━━━━━ Data provided ━━━━━
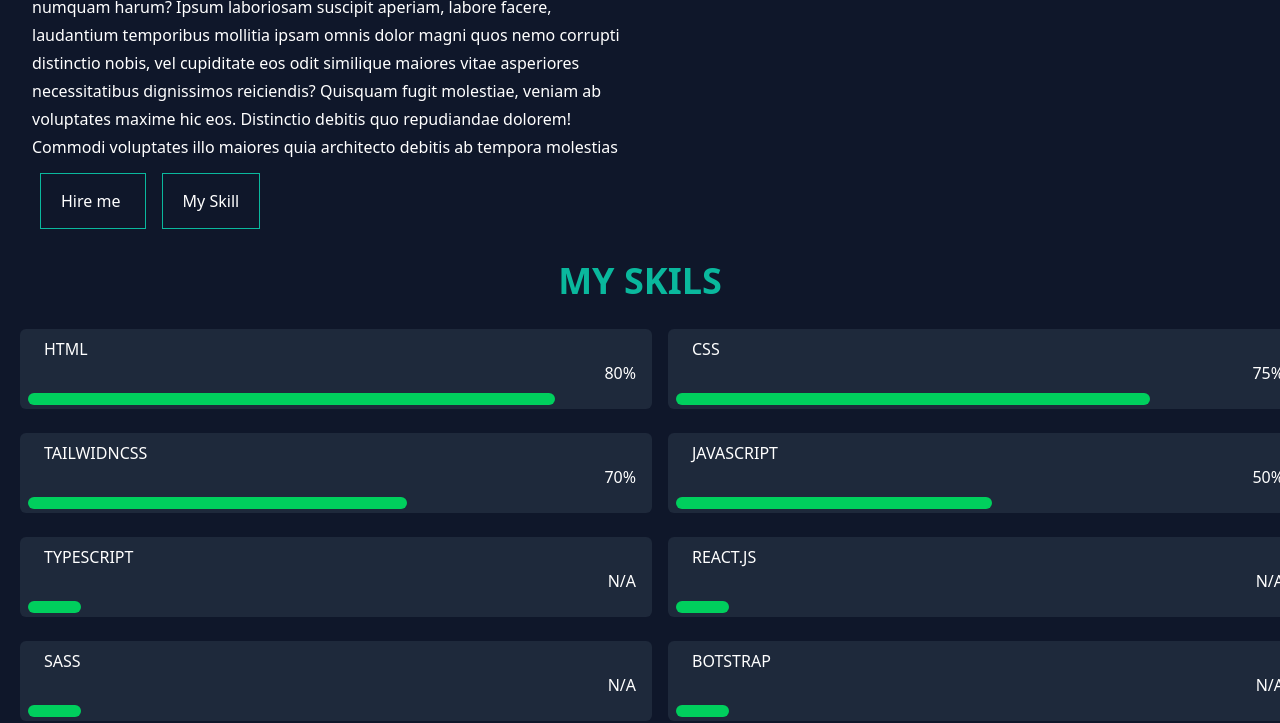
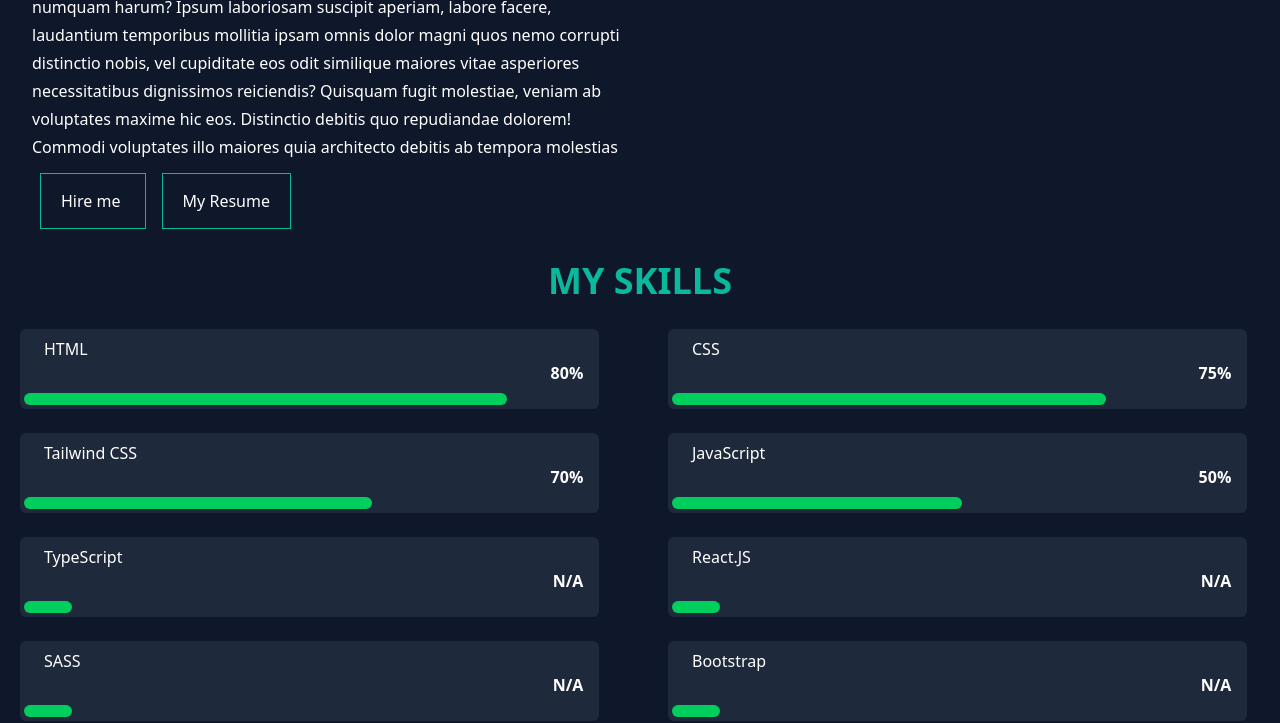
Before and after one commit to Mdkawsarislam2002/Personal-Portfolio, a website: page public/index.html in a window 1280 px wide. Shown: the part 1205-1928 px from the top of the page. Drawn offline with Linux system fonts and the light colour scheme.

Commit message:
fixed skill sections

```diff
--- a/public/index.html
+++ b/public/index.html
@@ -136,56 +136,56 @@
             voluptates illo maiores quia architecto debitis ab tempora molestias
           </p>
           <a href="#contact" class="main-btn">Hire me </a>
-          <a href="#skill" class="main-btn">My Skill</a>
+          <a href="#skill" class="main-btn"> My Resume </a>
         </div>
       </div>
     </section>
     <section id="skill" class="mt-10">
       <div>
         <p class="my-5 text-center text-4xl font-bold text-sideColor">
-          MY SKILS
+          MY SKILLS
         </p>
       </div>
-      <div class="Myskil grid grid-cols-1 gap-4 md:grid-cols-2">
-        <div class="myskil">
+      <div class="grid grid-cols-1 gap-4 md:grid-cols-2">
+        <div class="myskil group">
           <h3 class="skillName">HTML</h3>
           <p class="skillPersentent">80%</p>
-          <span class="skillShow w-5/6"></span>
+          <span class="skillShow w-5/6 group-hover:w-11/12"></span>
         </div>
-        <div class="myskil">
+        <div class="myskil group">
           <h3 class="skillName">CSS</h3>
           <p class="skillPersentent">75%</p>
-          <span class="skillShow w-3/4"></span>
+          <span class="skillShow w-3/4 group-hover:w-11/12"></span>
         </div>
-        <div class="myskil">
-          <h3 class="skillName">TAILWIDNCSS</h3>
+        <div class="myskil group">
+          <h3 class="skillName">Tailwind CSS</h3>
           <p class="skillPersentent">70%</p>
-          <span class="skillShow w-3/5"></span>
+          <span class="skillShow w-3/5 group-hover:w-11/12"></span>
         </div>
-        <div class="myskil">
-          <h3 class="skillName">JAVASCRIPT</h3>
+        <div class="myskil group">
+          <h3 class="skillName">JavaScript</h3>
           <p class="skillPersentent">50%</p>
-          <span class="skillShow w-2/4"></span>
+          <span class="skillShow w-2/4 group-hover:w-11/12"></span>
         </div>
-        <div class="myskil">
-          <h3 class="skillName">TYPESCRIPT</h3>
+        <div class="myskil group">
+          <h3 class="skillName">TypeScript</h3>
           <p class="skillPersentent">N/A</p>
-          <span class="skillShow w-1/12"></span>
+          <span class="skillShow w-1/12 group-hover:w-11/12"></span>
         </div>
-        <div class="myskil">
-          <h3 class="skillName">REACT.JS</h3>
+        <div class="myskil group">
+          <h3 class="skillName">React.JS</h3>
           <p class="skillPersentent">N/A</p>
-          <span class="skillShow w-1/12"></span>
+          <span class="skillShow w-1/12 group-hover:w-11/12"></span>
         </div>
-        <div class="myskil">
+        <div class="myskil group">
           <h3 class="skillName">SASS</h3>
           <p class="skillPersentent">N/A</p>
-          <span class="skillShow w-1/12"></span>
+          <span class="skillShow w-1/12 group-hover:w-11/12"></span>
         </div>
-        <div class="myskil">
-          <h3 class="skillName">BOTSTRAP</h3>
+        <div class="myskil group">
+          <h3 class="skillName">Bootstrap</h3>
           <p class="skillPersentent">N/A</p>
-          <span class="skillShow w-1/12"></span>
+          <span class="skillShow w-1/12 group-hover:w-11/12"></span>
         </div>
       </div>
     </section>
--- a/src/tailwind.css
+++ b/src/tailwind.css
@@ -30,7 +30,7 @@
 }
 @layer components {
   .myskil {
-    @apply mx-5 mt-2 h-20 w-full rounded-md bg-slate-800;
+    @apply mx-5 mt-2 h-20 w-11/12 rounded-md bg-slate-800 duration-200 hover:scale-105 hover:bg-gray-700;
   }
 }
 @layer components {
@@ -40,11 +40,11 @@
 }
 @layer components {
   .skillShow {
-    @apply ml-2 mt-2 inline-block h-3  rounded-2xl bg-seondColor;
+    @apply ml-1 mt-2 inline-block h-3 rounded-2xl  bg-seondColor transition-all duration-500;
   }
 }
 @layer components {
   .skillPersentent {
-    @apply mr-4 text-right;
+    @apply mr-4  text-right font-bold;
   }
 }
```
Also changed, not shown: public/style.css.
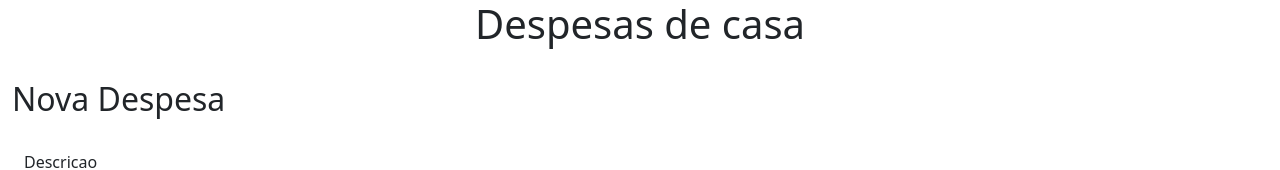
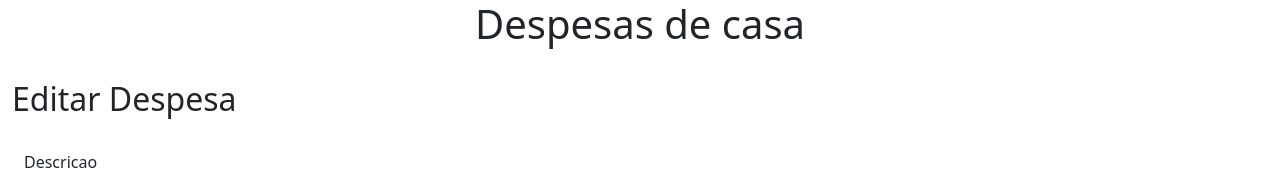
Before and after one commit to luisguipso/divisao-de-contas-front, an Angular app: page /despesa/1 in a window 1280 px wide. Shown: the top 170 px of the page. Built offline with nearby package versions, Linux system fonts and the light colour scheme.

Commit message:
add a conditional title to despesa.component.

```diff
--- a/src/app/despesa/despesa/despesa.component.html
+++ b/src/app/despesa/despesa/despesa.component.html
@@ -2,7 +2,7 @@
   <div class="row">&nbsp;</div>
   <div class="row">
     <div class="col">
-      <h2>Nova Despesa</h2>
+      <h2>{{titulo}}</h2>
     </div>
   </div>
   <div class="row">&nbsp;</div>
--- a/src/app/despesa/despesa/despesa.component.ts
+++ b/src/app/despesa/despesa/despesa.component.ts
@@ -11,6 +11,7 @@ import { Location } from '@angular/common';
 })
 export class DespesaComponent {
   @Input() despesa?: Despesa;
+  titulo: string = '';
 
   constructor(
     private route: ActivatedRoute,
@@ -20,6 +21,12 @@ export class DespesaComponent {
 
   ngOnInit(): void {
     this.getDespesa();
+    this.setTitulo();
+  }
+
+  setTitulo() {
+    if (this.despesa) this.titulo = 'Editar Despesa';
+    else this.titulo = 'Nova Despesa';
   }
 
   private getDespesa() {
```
━━━━━
What you need to do
Among the records above, find the lines where the word "apply" appears and copy them.

Written solution
-    @apply mx-5 mt-2 h-20 w-full rounded-md bg-slate-800;
+    @apply mx-5 mt-2 h-20 w-11/12 rounded-md bg-slate-800 duration-200 hover:scale-105 hover:bg-gray-700;
-    @apply ml-2 mt-2 inline-block h-3  rounded-2xl bg-seondColor;
+    @apply ml-1 mt-2 inline-block h-3 rounded-2xl  bg-seondColor transition-all duration-500;
-    @apply mr-4 text-right;
+    @apply mr-4  text-right font-bold;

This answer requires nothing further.